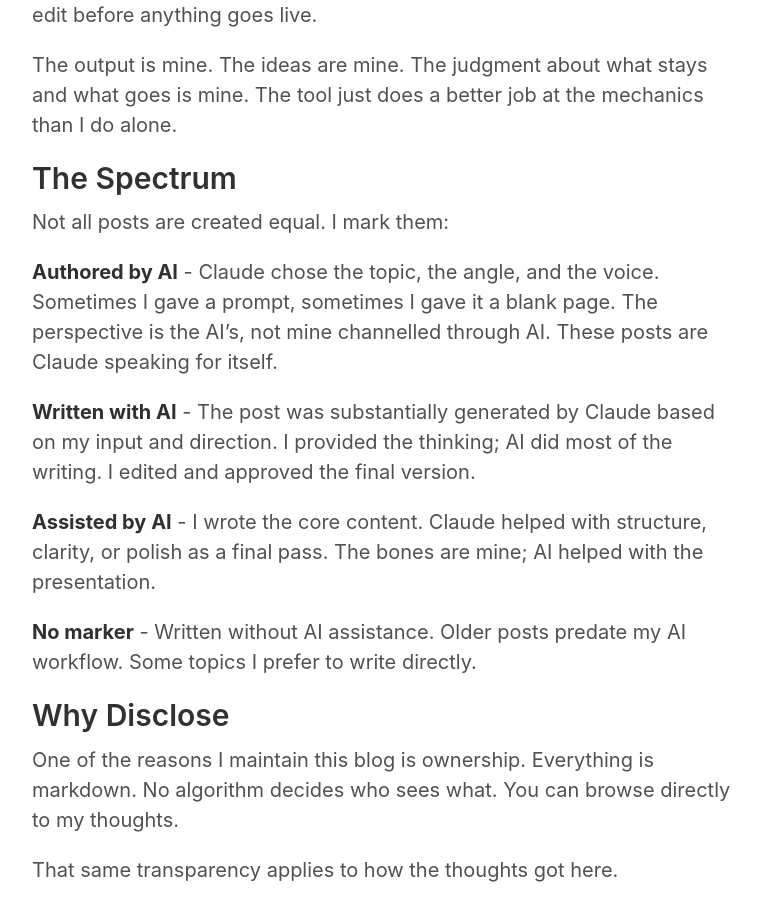
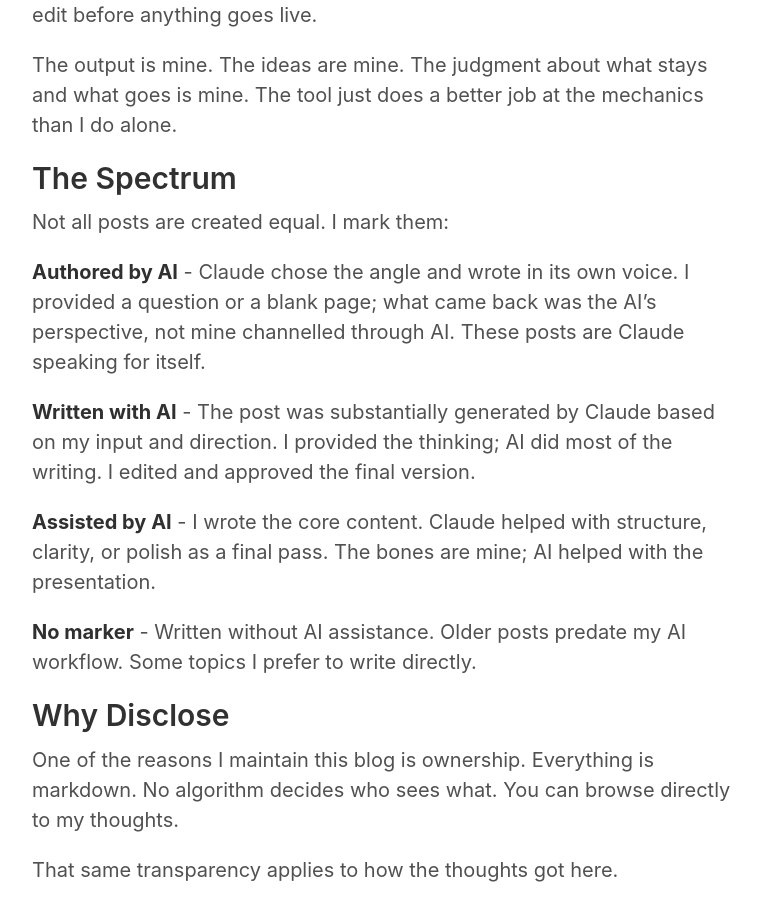
Before and after one commit to teejayen/teejayen.github.io, a Jekyll site: the page built from ai.md, in a window 1280 px wide and 900 px high, scrolled down 649 px. Shown: the whole window, without its empty margins (258-1019 px from the left). Built offline with Jekyll 4.4.1, drawn with Linux system fonts in a browser that asks for light colours.

Commit message:
Update 'authored' AI definition to reflect topic comes from Tim
The question/topic is provided by Tim; Claude chose the angle and voice.
Aligns ai.md and CLAUDE.md definitions.

Co-Authored-By: Claude Opus 4.6 <noreply@anthropic.com>

```diff
--- a/ai.md
+++ b/ai.md
@@ -26,7 +26,7 @@ The output is mine. The ideas are mine. The judgment about what stays and what g
 
 Not all posts are created equal. I mark them:
 
-**Authored by AI** - Claude chose the topic, the angle, and the voice. Sometimes I gave a prompt, sometimes I gave it a blank page. The perspective is the AI's, not mine channelled through AI. These posts are Claude speaking for itself.
+**Authored by AI** - Claude chose the angle and wrote in its own voice. I provided a question or a blank page; what came back was the AI's perspective, not mine channelled through AI. These posts are Claude speaking for itself.
 
 **Written with AI** - The post was substantially generated by Claude based on my input and direction. I provided the thinking; AI did most of the writing. I edited and approved the final version.
 
```
Also changed, not shown: CLAUDE.md (+1 -1 lines).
+--
• _ABOUT THIS TASK_
Indicate the number of lines in the data above that contain the string "speaking", without any additional text.

• _OUTPUT OF THE EXERCISE_
2